Our real estate agent tells us that when the mortgage expires and is up for renewal, some lenders are asking for a new appraisal on the home. In some cases this appraisal comes in at less than the outstanding mortgage balance. The bank then asks the mortgagee to pay the mortgage down to the appraised value. The bank or mortgage company does not want, for example, to hold a $250K mortgage on a house that is now only worth $190K. Our agemt tells us that some people are being forced to sell. This is in the Calgary market where prices are still not what they were at the height of the market in 2007/2008. This is especially true for those homes where the owner may be depending upon some sort of mortgage helper that the bank will not include in their calculations. Not sure how common it is, but this is what we were told. Not a great situation for some folks to be in.
Some people just have to sell: Howard mentioned unemployment, but there's also divorce, having to move for a job, and I'm sure some other factors that aren't coming to mind at the moment. If you're underwater, then that process gets even more painful and could lead to foreclosure.

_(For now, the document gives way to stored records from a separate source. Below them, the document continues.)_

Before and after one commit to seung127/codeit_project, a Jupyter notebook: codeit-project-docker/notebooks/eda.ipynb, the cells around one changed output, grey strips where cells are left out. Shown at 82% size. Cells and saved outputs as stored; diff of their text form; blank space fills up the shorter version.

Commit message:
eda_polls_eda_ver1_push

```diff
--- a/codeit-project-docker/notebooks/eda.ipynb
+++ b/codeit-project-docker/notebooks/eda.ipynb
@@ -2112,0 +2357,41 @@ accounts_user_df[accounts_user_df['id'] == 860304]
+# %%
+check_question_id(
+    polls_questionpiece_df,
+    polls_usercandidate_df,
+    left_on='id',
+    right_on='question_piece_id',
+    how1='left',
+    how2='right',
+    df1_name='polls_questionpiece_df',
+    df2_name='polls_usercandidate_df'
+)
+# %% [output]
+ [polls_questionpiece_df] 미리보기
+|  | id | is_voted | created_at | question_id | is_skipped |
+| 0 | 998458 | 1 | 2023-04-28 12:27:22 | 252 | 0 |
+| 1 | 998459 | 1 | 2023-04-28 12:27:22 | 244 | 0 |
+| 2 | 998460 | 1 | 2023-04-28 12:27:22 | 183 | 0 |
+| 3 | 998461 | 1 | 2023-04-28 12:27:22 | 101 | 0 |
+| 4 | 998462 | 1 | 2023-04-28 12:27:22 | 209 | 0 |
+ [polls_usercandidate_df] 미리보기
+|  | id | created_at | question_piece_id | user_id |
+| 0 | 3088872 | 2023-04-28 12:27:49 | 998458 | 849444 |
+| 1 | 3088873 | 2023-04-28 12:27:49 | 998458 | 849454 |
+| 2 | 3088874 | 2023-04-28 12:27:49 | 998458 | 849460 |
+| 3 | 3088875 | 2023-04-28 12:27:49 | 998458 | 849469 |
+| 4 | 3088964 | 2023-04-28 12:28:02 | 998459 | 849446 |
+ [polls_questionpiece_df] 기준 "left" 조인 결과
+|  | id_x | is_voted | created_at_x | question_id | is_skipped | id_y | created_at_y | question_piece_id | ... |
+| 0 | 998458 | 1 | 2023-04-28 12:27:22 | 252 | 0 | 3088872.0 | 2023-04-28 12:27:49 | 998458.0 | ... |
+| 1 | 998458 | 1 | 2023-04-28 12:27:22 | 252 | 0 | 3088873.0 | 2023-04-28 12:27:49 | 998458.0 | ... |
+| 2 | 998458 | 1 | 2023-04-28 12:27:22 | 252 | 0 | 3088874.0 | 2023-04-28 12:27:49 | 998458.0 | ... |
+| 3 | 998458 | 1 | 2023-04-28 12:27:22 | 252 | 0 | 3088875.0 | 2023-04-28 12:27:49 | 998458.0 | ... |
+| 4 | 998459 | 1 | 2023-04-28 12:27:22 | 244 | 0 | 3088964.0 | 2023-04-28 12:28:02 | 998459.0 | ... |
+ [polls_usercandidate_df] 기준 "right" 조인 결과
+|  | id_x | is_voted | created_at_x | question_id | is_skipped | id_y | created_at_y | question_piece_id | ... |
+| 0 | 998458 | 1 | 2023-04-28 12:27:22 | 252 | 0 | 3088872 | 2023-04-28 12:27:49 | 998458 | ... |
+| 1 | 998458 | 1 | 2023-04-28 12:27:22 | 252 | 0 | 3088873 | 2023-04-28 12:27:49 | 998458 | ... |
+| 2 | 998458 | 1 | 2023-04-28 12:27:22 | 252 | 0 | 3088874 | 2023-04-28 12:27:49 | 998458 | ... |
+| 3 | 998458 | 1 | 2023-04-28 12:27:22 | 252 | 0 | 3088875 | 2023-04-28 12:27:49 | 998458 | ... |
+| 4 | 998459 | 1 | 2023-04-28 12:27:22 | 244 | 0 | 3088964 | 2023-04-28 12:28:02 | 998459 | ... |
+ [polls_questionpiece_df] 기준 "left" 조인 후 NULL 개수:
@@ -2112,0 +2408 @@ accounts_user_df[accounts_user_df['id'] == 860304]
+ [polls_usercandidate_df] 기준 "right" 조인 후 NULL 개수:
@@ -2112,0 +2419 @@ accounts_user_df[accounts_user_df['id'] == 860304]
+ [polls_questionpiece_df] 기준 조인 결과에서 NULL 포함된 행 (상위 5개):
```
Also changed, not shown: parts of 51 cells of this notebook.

Plus there's always a (very) small background level of people that just simply have bad credit and have to bail on their house or get foreclosed on when they run into any kind of large financial stress (like a major repair, or an emergency last minute bachelor party in Vegas).

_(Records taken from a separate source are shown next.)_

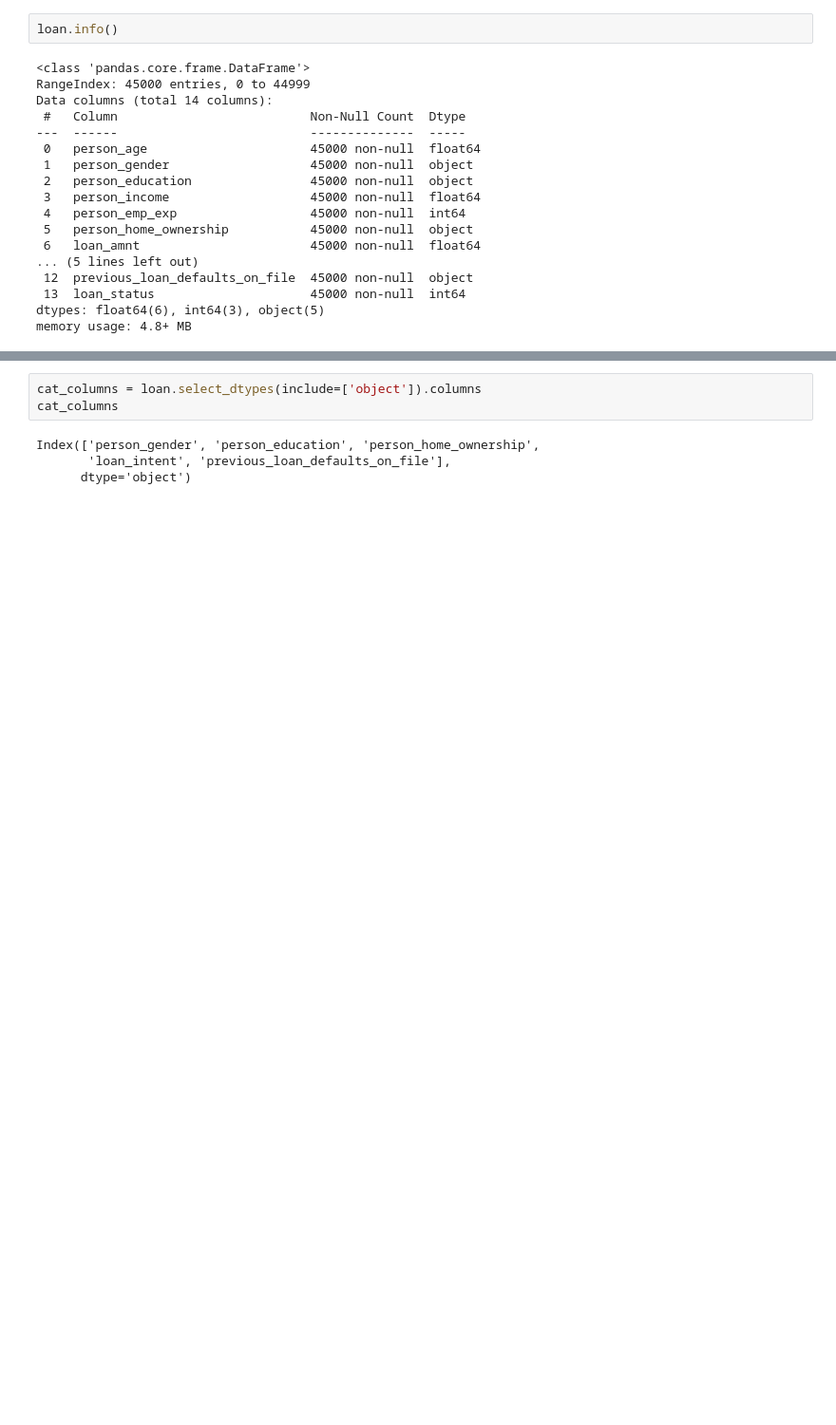
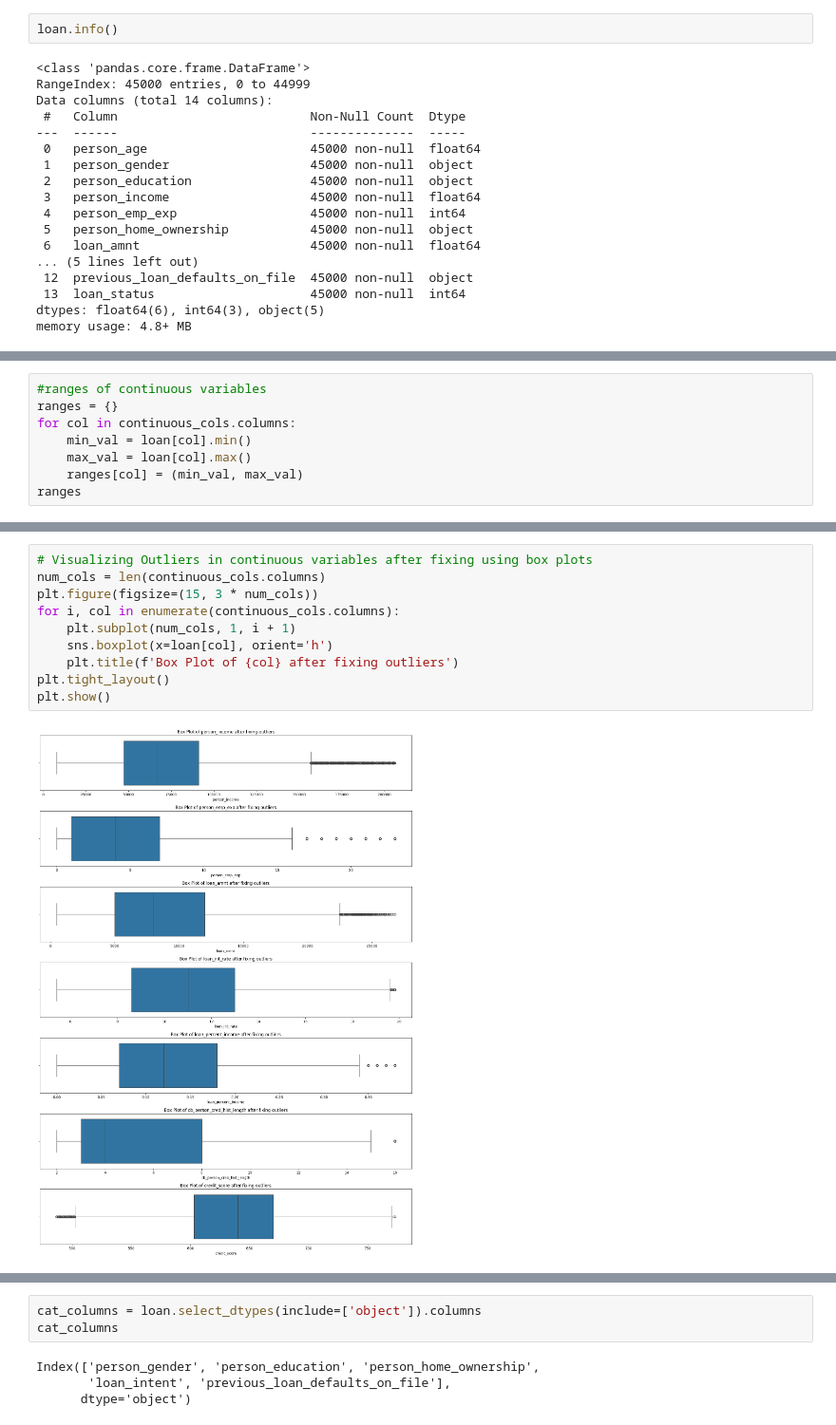
Before and after one commit to ahmed2402/Credit-Risk-Modeling, a Jupyter notebook: eda.ipynb, the cells around one changed output, grey strips where cells are left out. Shown at 95% size. Saved outputs shown, nothing was run; the diff lists cells and outputs as text; blank space fills up the shorter version.

```diff
--- a/eda.ipynb
+++ b/eda.ipynb
@@ -57,0 +98,8 @@ memory usage: 4.8+ MB
+# %%
+#ranges of continuous variables
+ranges = {}
+for col in continuous_cols.columns:
+    min_val = loan[col].min()
+    max_val = loan[col].max()
+    ranges[col] = (min_val, max_val)
+ranges
@@ -58 +145,13 @@ memory usage: 4.8+ MB
+# %%
+# Visualizing Outliers in continuous variables after fixing using box plots
+num_cols = len(continuous_cols.columns)
+plt.figure(figsize=(15, 3 * num_cols))
+for i, col in enumerate(continuous_cols.columns):
+    plt.subplot(num_cols, 1, i + 1)
+    sns.boxplot(x=loan[col], orient='h')
+    plt.title(f'Box Plot of {col} after fixing outliers')
+plt.tight_layout()
+plt.show()
+# %% [output]
+[figure, added]
 # %% [markdown]
```
Also changed, not shown: parts of 28 cells of this notebook, 2 other files.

Typically, in Canada people are not forced to sell because they do not have giant mortgages they can't afford to make payments on. When real estate dips, they put their house on the market at an unrealistic price and it sits there forever. They refuse to take a loss. Eventually they take the house off the market and decide to keep it, maybe fix it up, add another room or something rather than move.
This is why dips in Canada are usually small and short lived. There may be a few houses dumped on the market because the sellers have to move, or divorce, death etc. but usually the listings get thin in a down market.
The American situation is totally different. In the US in the 2000s they were handing out mortgages like candy at Halloween. 100% financing or more, to people who did not qualify by any rational standard, mortgages that had to be renewed every 2 or 3 years, and whose only hope was that prices would rise enough to bail them out. When prices dipped it started an avalanche of defaults and foreclosures that has not ended yet.
Basically the whole thing was a series of scams, where crook mortgage lenders and big banks kept passing the hot potato to some other sucker until Uncle Sam ended up bailing out the whole mess and sweeping it under the rug.
I would think HELOC loans in an area where home prices are falling, would get close scrutiny from lenders.